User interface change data
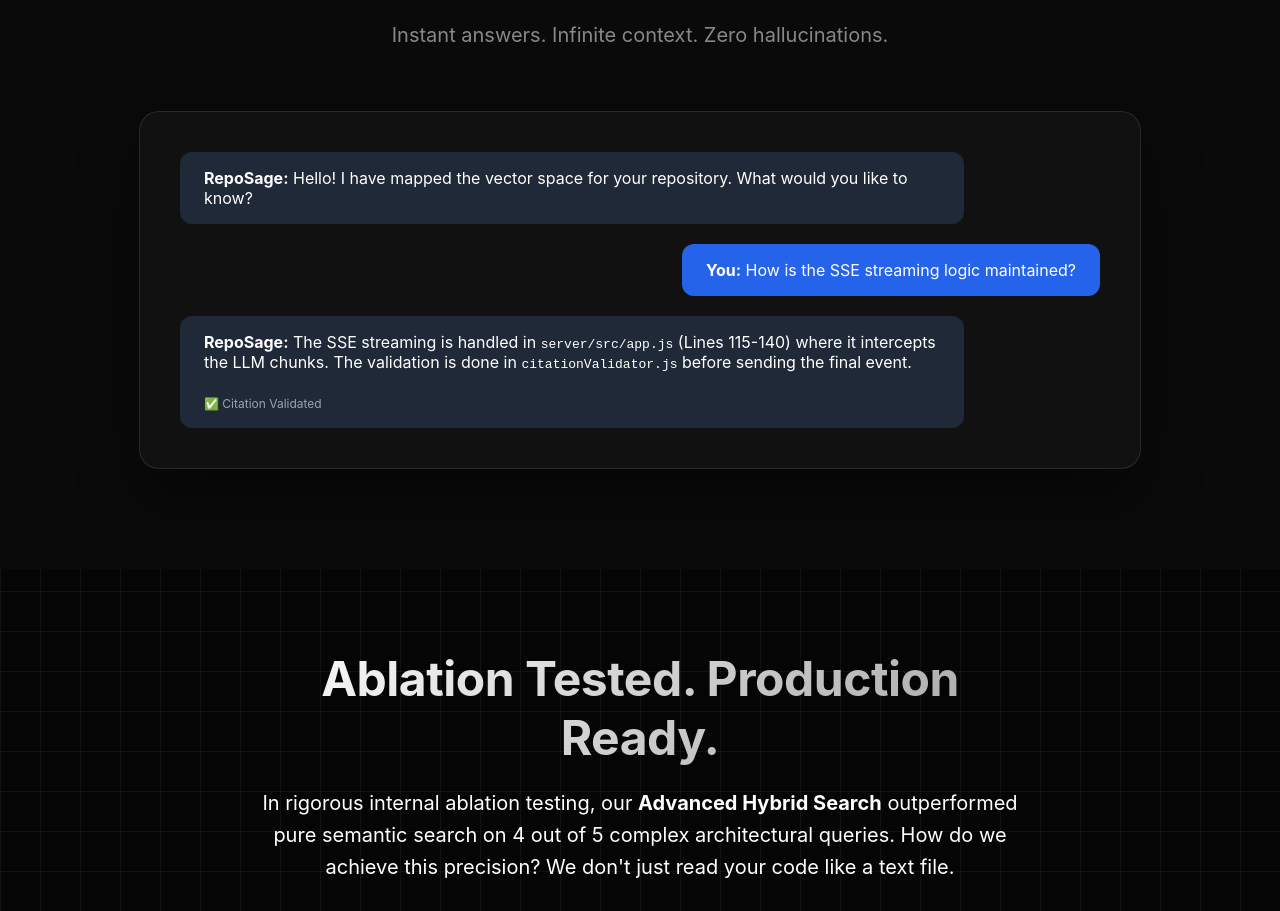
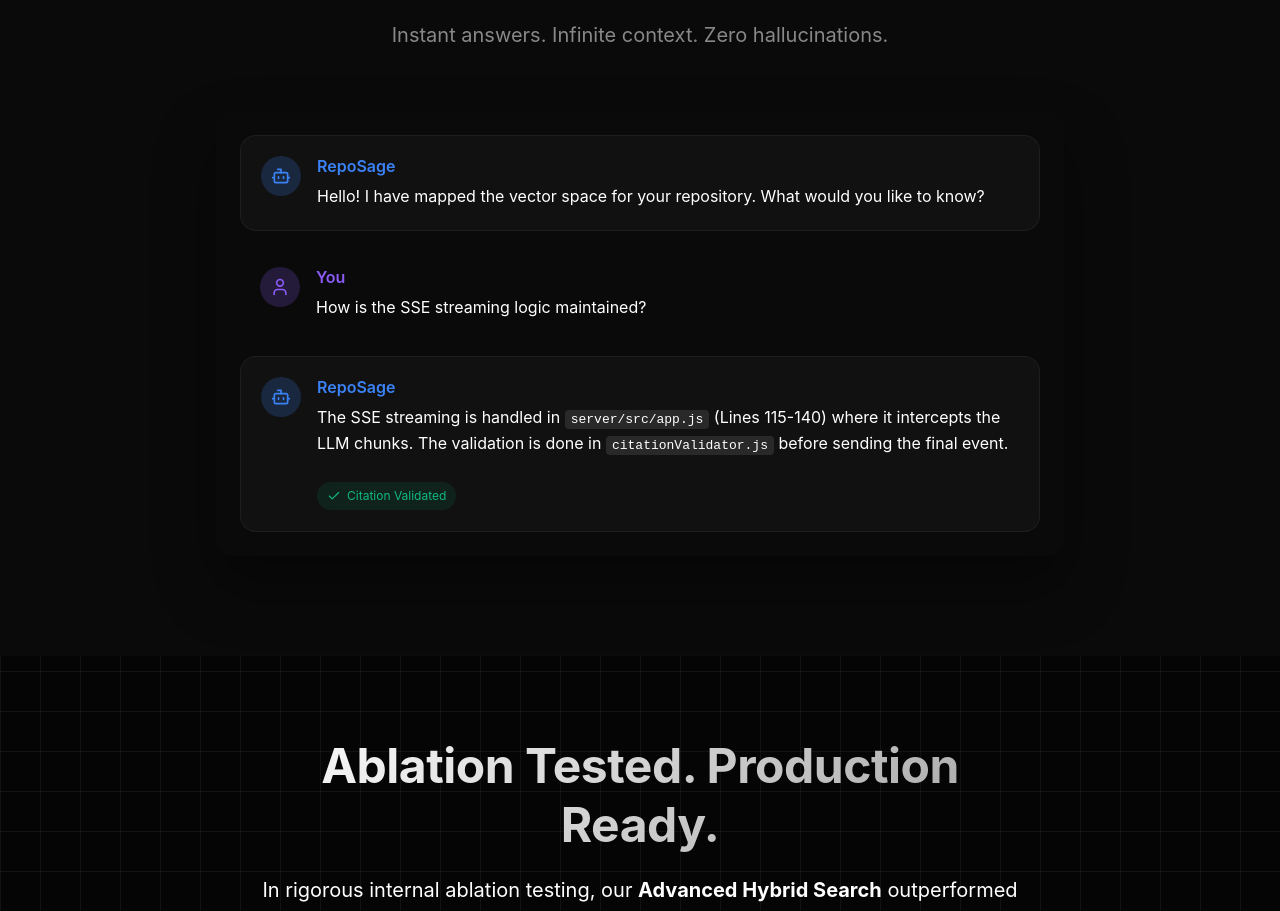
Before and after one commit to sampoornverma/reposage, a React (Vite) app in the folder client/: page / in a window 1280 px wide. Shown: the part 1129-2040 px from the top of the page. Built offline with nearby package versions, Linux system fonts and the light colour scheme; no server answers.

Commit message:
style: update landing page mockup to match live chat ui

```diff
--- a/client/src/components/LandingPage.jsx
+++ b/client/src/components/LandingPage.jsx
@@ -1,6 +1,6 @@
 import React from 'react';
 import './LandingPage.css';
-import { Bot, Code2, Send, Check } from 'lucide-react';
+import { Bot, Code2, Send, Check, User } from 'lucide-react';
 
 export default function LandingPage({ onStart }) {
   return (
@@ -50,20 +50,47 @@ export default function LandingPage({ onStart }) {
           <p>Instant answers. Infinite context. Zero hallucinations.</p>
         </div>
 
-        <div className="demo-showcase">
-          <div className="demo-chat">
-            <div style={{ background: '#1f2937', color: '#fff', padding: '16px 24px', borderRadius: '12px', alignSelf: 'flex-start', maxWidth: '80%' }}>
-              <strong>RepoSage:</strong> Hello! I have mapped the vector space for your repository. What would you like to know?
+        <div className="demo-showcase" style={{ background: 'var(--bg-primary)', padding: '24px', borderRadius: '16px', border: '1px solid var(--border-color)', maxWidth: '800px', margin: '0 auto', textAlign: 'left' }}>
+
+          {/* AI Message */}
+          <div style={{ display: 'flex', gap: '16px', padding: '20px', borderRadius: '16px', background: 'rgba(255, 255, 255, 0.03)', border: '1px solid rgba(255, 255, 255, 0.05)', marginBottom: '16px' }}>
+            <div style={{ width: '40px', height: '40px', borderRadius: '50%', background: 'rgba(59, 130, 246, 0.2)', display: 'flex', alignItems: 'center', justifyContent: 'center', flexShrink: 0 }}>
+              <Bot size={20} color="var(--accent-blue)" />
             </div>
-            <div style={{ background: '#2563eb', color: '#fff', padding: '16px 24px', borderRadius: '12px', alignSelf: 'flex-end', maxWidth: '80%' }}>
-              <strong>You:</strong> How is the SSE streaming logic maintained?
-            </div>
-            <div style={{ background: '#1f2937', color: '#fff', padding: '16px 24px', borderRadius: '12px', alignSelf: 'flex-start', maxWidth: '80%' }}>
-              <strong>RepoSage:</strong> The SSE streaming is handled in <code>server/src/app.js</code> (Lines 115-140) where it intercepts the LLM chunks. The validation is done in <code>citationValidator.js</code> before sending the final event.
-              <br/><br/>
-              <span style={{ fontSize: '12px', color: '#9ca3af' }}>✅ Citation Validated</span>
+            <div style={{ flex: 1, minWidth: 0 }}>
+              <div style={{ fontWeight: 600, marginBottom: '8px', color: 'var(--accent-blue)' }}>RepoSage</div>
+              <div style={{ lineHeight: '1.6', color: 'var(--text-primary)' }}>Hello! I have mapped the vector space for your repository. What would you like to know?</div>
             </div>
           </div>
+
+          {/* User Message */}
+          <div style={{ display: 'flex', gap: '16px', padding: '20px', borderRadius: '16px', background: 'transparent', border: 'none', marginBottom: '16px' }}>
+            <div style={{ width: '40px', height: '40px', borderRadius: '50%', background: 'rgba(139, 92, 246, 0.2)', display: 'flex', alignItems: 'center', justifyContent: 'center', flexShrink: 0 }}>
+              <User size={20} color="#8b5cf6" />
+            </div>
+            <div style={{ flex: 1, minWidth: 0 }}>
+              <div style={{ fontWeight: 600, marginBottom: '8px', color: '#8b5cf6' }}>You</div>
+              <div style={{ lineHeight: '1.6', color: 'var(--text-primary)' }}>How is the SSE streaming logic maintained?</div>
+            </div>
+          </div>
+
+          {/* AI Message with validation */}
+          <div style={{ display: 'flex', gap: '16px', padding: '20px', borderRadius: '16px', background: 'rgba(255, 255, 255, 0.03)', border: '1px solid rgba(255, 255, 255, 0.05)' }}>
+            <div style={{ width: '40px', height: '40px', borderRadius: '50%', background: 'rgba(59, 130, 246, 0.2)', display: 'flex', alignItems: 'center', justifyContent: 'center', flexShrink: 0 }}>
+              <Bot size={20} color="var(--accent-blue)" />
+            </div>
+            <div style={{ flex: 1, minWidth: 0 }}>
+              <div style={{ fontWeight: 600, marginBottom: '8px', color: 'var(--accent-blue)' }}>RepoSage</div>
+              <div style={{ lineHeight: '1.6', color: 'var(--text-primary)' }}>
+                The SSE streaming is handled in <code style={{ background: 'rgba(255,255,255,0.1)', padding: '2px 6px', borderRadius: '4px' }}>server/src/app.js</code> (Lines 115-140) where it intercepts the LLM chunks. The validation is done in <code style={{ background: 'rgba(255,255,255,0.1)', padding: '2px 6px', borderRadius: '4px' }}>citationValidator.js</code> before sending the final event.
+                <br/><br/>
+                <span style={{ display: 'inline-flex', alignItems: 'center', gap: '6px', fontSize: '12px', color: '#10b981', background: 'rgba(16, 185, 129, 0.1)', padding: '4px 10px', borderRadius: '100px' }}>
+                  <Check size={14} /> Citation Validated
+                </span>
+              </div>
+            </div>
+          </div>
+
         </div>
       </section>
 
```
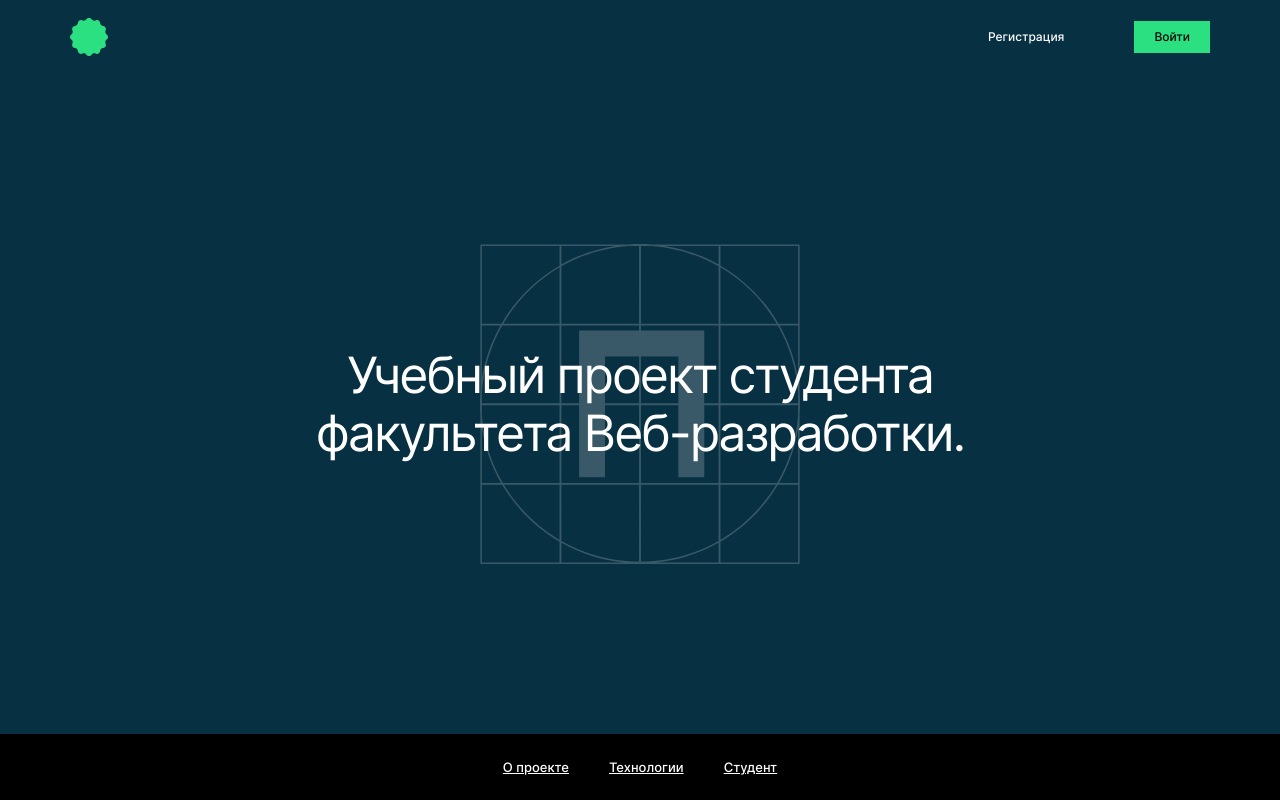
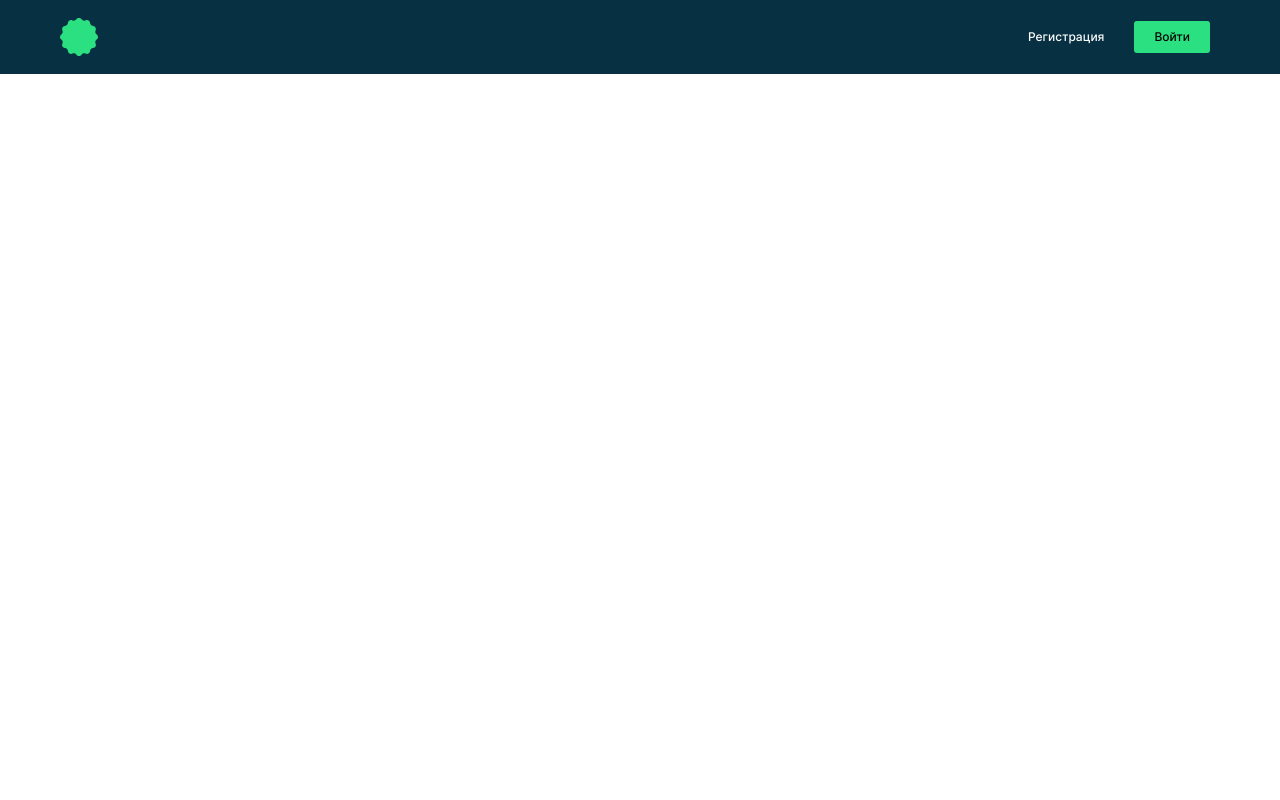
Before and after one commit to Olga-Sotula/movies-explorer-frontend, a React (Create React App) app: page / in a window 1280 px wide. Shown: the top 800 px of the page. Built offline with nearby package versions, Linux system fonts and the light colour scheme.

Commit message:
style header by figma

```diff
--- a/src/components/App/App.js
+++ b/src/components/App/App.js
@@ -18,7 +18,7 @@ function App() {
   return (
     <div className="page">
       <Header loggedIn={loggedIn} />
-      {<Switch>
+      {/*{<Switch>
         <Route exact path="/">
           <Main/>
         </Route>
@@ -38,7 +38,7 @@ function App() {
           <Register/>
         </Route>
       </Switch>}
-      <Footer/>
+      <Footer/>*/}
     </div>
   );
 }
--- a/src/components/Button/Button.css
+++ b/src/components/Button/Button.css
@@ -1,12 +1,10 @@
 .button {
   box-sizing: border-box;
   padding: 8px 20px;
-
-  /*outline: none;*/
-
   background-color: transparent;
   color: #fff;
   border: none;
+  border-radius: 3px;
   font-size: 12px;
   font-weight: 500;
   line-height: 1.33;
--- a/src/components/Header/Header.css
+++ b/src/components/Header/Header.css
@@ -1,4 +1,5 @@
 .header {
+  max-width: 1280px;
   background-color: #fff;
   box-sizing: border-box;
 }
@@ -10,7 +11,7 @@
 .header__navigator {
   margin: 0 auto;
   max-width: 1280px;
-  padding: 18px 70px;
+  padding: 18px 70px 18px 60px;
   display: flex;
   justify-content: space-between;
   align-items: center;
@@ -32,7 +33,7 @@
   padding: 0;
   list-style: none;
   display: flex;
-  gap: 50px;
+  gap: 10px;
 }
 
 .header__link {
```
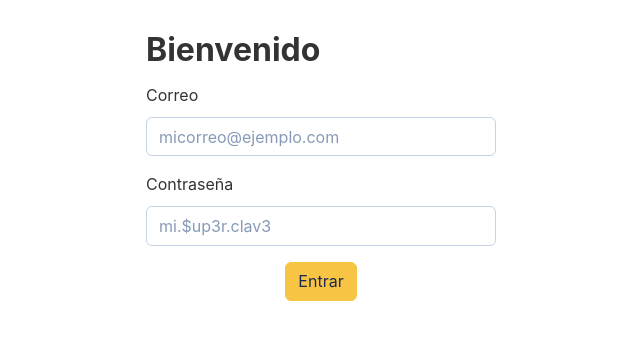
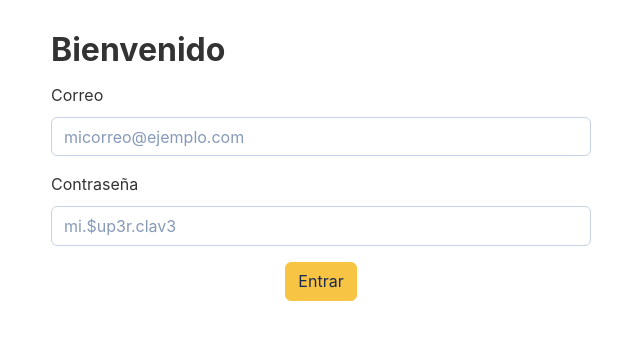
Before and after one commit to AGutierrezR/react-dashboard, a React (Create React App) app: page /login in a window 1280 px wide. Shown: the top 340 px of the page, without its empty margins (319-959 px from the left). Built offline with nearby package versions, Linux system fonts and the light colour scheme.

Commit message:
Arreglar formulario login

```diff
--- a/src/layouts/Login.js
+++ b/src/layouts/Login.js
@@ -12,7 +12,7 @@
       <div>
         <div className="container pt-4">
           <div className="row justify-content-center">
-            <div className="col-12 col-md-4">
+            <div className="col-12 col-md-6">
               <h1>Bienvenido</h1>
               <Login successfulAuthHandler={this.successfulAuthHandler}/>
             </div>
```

**TASK:** Wherever the string "citationValidator" appears in the data above, report the whole line.

**THE COMPLETED TASK:**
-              <strong>RepoSage:</strong> The SSE streaming is handled in <code>server/src/app.js</code> (Lines 115-140) where it intercepts the LLM chunks. The validation is done in <code>citationValidator.js</code> before sending the final event.
+                The SSE streaming is handled in <code style={{ background: 'rgba(255,255,255,0.1)', padding: '2px 6px', borderRadius: '4px' }}>server/src/app.js</code> (Lines 115-140) where it intercepts the LLM chunks. The validation is done in <code style={{ background: 'rgba(255,255,255,0.1)', padding: '2px 6px', borderRadius: '4px' }}>citationValidator.js</code> before sending the final event.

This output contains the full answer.